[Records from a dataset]
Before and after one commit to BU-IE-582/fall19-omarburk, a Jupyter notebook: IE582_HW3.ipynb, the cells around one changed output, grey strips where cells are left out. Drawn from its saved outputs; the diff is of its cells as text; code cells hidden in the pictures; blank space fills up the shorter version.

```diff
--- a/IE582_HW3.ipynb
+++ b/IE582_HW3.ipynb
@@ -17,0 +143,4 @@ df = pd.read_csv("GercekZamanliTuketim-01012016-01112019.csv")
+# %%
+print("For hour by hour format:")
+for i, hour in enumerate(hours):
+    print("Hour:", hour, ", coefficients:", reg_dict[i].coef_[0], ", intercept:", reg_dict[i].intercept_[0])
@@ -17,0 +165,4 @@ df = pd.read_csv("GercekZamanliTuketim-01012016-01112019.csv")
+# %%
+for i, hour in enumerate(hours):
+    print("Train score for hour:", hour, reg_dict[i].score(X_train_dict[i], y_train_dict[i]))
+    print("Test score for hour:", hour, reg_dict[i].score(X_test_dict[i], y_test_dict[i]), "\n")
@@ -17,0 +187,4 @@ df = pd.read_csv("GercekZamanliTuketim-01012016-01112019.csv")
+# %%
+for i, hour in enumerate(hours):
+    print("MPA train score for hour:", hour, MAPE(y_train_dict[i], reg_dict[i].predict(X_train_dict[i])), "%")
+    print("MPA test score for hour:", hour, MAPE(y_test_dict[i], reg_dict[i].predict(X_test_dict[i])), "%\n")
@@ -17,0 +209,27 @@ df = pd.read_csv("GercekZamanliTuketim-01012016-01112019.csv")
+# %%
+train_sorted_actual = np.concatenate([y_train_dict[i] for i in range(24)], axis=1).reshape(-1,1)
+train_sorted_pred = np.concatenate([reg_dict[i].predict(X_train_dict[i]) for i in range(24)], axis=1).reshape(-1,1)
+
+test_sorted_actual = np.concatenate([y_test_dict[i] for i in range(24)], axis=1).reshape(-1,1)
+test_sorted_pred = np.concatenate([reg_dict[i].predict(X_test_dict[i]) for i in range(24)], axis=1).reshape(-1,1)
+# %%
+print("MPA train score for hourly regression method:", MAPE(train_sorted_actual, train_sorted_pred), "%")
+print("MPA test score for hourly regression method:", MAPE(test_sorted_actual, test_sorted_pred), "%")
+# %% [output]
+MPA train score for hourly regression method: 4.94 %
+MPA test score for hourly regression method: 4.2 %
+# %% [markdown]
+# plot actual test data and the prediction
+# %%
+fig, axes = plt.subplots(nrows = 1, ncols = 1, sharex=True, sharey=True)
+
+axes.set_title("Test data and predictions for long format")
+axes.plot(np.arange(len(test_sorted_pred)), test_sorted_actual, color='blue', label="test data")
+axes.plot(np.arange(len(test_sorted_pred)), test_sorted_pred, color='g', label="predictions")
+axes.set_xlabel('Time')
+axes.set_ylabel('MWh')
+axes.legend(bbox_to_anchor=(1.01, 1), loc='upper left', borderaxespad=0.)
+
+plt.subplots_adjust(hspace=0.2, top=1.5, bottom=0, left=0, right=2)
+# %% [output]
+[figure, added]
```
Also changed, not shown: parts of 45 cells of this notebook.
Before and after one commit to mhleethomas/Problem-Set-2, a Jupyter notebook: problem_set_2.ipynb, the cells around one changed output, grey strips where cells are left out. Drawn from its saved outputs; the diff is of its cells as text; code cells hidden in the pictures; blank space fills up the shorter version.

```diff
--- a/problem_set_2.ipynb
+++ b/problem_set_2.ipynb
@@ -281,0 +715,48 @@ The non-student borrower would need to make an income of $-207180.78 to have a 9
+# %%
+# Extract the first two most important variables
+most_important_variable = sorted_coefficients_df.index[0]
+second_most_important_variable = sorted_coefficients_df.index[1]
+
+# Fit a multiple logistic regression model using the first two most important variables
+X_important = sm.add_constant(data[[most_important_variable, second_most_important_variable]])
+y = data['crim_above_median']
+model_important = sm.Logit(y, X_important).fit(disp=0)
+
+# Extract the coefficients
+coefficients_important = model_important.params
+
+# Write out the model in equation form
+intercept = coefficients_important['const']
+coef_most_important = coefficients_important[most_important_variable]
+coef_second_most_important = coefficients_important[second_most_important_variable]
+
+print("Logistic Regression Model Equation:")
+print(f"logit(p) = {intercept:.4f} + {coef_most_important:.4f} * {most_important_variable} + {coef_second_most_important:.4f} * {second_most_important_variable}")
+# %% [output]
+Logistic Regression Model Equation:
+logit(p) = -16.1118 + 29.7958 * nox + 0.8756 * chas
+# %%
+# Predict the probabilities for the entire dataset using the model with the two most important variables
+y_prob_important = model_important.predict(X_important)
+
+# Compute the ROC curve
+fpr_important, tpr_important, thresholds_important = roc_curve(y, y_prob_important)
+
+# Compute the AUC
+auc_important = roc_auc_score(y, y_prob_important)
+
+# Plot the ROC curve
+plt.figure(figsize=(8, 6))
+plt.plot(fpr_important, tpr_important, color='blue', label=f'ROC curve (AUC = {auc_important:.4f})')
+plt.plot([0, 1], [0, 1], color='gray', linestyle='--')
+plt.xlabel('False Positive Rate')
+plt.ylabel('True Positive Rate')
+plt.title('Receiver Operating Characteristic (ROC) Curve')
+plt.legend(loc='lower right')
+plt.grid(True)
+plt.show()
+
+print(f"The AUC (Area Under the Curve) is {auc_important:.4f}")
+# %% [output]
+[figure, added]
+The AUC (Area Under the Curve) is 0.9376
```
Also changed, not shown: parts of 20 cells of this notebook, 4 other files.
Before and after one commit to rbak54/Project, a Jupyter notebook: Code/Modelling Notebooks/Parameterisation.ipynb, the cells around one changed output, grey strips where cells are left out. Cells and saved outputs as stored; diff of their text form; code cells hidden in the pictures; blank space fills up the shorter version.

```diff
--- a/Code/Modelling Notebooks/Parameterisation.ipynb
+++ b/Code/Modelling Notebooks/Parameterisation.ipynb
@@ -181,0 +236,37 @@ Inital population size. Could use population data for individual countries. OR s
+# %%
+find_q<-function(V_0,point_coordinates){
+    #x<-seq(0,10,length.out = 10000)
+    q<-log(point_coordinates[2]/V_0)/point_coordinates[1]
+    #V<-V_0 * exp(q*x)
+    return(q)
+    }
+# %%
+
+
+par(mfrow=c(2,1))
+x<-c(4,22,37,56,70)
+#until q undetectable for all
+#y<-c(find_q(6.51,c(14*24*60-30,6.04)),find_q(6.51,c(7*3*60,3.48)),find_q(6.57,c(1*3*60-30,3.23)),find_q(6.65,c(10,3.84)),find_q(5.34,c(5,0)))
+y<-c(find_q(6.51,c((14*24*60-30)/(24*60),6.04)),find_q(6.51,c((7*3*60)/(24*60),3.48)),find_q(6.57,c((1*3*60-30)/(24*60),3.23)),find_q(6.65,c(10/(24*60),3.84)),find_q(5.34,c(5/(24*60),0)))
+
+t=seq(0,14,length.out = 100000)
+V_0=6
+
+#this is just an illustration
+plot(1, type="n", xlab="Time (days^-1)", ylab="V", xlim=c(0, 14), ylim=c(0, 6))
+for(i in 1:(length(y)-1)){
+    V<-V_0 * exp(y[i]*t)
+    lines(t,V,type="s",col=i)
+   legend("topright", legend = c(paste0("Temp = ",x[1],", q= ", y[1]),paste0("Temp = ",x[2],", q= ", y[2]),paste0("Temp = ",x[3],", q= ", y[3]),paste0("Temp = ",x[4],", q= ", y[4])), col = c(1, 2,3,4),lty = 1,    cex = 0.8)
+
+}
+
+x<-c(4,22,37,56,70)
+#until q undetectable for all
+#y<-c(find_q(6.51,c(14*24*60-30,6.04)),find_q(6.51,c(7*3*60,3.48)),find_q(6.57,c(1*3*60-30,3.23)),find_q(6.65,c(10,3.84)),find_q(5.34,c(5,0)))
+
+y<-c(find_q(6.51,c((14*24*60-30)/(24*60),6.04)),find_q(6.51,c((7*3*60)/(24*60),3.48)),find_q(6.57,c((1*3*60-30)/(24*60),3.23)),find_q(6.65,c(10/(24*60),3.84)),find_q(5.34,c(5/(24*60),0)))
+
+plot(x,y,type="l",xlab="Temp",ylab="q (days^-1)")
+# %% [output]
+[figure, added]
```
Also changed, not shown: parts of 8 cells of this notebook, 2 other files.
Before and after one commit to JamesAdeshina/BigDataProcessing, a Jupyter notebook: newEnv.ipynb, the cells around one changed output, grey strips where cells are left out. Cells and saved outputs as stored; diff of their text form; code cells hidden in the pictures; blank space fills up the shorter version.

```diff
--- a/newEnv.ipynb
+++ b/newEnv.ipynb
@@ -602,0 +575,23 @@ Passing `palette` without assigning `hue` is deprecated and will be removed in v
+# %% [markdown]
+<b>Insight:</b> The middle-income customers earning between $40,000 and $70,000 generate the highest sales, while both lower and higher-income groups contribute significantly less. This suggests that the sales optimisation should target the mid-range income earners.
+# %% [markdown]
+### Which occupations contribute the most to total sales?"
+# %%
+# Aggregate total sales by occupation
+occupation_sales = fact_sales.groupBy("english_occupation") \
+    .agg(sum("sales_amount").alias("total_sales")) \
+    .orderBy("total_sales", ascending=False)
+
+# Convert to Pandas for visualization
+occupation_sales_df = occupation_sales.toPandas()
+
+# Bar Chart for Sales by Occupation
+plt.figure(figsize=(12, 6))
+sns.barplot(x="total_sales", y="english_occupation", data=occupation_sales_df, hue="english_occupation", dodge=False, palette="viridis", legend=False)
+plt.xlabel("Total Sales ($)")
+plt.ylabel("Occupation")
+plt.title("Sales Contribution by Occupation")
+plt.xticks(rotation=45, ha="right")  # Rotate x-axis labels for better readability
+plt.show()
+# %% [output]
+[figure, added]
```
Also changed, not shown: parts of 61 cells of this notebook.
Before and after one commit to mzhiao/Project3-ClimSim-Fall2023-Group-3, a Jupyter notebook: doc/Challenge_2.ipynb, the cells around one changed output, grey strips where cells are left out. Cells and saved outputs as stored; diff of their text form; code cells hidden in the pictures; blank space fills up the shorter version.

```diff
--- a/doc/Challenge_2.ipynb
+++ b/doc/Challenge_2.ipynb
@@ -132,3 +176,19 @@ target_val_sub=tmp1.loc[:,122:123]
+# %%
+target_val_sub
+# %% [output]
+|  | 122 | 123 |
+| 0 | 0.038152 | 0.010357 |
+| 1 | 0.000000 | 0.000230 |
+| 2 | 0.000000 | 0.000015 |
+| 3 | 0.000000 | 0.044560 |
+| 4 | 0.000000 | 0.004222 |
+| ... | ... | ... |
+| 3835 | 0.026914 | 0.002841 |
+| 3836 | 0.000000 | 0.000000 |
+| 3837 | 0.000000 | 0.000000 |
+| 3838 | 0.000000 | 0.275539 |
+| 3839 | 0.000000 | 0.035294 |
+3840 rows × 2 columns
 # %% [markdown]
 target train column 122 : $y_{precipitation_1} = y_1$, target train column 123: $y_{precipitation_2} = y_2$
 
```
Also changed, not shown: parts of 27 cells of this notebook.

**Problem details**
Give the number of lines in the entries that contain "first", and add nothing.

**Worked solution**
2